# Work request
Check each line below for the word "then", and copy those that have it.

# Stored entries
★ ★ ★ ★

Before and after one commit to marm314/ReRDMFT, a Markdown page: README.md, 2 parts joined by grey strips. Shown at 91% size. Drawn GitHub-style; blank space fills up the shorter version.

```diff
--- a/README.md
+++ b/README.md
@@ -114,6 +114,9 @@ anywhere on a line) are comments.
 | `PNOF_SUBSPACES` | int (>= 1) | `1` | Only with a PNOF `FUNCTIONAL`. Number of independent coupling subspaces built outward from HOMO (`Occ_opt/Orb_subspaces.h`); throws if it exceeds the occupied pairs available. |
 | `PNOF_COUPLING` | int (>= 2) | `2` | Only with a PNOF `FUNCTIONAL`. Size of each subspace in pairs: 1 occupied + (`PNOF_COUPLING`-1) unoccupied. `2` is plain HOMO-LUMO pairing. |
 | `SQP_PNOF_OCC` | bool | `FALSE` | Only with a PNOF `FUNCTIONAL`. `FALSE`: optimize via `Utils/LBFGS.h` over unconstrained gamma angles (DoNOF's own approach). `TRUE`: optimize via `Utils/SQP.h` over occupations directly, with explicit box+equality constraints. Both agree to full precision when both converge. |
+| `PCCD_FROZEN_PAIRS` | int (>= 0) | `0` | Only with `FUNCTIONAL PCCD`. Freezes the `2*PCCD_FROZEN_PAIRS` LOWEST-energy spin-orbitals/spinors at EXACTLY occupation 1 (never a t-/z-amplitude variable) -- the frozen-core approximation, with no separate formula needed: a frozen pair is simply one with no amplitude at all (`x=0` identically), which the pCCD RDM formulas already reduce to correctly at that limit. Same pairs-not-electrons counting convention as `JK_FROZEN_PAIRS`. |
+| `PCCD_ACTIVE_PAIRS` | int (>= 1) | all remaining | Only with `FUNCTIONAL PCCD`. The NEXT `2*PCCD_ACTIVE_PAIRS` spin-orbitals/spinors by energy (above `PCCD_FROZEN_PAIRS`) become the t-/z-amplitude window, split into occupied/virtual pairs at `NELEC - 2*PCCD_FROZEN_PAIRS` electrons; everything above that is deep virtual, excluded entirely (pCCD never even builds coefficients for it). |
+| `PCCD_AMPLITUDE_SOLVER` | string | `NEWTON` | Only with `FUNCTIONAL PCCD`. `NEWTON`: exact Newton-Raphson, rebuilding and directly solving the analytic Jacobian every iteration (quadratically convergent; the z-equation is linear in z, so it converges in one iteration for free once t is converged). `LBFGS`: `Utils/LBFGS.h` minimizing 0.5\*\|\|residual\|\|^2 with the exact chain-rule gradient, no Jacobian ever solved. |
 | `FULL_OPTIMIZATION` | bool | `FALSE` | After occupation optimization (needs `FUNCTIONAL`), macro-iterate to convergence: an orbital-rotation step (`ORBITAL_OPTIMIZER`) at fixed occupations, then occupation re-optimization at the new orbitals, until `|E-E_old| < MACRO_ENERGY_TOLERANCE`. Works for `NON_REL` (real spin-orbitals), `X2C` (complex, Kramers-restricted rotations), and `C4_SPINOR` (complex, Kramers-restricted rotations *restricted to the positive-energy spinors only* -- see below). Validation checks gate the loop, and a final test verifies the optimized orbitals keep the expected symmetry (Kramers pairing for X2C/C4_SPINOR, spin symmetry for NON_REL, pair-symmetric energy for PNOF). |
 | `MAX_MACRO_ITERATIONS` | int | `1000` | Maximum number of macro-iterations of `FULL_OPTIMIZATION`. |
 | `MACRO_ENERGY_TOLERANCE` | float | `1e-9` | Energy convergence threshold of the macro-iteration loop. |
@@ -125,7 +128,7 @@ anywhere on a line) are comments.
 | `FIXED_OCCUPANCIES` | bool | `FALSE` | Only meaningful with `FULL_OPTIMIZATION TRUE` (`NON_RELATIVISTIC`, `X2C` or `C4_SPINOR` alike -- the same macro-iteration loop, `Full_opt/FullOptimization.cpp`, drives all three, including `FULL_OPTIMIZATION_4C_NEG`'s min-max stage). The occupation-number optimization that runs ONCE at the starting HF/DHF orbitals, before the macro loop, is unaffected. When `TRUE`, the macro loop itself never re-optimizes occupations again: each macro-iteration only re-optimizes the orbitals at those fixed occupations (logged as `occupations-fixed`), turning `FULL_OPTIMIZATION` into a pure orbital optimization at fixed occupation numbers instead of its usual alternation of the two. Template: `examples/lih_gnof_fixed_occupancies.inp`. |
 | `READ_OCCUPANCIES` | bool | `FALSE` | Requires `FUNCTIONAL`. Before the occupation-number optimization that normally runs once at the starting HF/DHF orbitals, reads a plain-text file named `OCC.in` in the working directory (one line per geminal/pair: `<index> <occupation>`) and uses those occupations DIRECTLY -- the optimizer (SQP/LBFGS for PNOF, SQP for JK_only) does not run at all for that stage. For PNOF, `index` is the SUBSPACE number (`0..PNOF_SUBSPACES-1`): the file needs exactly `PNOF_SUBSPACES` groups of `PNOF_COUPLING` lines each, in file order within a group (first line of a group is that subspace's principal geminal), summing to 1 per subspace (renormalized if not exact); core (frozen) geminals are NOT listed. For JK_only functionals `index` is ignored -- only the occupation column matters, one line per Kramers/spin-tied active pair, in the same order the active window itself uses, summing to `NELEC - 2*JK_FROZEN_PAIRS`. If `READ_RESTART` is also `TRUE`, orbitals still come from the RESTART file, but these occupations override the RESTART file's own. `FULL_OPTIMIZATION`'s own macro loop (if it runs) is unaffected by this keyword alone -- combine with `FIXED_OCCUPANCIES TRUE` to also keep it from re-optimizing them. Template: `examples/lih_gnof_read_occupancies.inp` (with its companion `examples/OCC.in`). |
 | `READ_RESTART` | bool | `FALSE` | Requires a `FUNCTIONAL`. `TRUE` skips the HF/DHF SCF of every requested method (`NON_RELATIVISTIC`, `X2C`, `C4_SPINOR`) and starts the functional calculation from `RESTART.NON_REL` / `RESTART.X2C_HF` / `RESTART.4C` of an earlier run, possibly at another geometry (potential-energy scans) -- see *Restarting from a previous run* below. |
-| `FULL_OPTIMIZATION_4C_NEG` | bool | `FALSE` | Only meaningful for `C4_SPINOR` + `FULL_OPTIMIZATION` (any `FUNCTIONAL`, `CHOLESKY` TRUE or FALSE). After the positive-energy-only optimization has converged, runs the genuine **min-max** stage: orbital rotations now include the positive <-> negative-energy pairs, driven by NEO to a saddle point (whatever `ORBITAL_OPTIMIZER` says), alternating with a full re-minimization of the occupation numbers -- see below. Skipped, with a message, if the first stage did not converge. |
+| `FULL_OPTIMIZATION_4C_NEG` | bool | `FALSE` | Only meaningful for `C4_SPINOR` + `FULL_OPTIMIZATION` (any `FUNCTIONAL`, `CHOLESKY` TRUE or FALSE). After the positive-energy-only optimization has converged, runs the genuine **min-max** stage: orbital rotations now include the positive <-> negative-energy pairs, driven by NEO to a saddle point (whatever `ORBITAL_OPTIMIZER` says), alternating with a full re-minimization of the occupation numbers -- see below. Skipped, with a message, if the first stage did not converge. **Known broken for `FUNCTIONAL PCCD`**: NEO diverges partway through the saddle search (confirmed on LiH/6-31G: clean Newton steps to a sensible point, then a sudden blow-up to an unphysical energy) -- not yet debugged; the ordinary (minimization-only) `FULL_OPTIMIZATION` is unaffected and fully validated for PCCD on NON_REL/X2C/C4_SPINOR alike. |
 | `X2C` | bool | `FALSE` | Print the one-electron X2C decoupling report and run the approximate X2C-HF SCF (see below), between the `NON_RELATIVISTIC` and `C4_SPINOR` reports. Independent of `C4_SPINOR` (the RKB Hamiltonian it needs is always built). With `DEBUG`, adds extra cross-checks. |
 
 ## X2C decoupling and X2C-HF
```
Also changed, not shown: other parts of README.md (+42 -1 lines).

★ ★ ★ ★

# Completed task
 | `FULL_OPTIMIZATION` | bool | `FALSE` | After occupation optimization (needs `FUNCTIONAL`), macro-iterate to convergence: an orbital-rotation step (`ORBITAL_OPTIMIZER`) at fixed occupations, then occupation re-optimization at the new orbitals, until `|E-E_old| < MACRO_ENERGY_TOLERANCE`. Works for `NON_REL` (real spin-orbitals), `X2C` (complex, Kramers-restricted rotations), and `C4_SPINOR` (complex, Kramers-restricted rotations *restricted to the positive-energy spinors only* -- see below). Validation checks gate the loop, and a final test verifies the optimized orbitals keep the expected symmetry (Kramers pairing for X2C/C4_SPINOR, spin symmetry for NON_REL, pair-symmetric energy for PNOF). |
+| `FULL_OPTIMIZATION_4C_NEG` | bool | `FALSE` | Only meaningful for `C4_SPINOR` + `FULL_OPTIMIZATION` (any `FUNCTIONAL`, `CHOLESKY` TRUE or FALSE). After the positive-energy-only optimization has converged, runs the genuine **min-max** stage: orbital rotations now include the positive <-> negative-energy pairs, driven by NEO to a saddle point (whatever `ORBITAL_OPTIMIZER` says), alternating with a full re-minimization of the occupation numbers -- see below. Skipped, with a message, if the first stage did not converge. **Known broken for `FUNCTIONAL PCCD`**: NEO diverges partway through the saddle search (confirmed on LiH/6-31G: clean Newton steps to a sensible point, then a sudden blow-up to an unphysical energy) -- not yet debugged; the ordinary (minimization-only) `FULL_OPTIMIZATION` is unaffected and fully validated for PCCD on NON_REL/X2C/C4_SPINOR alike. |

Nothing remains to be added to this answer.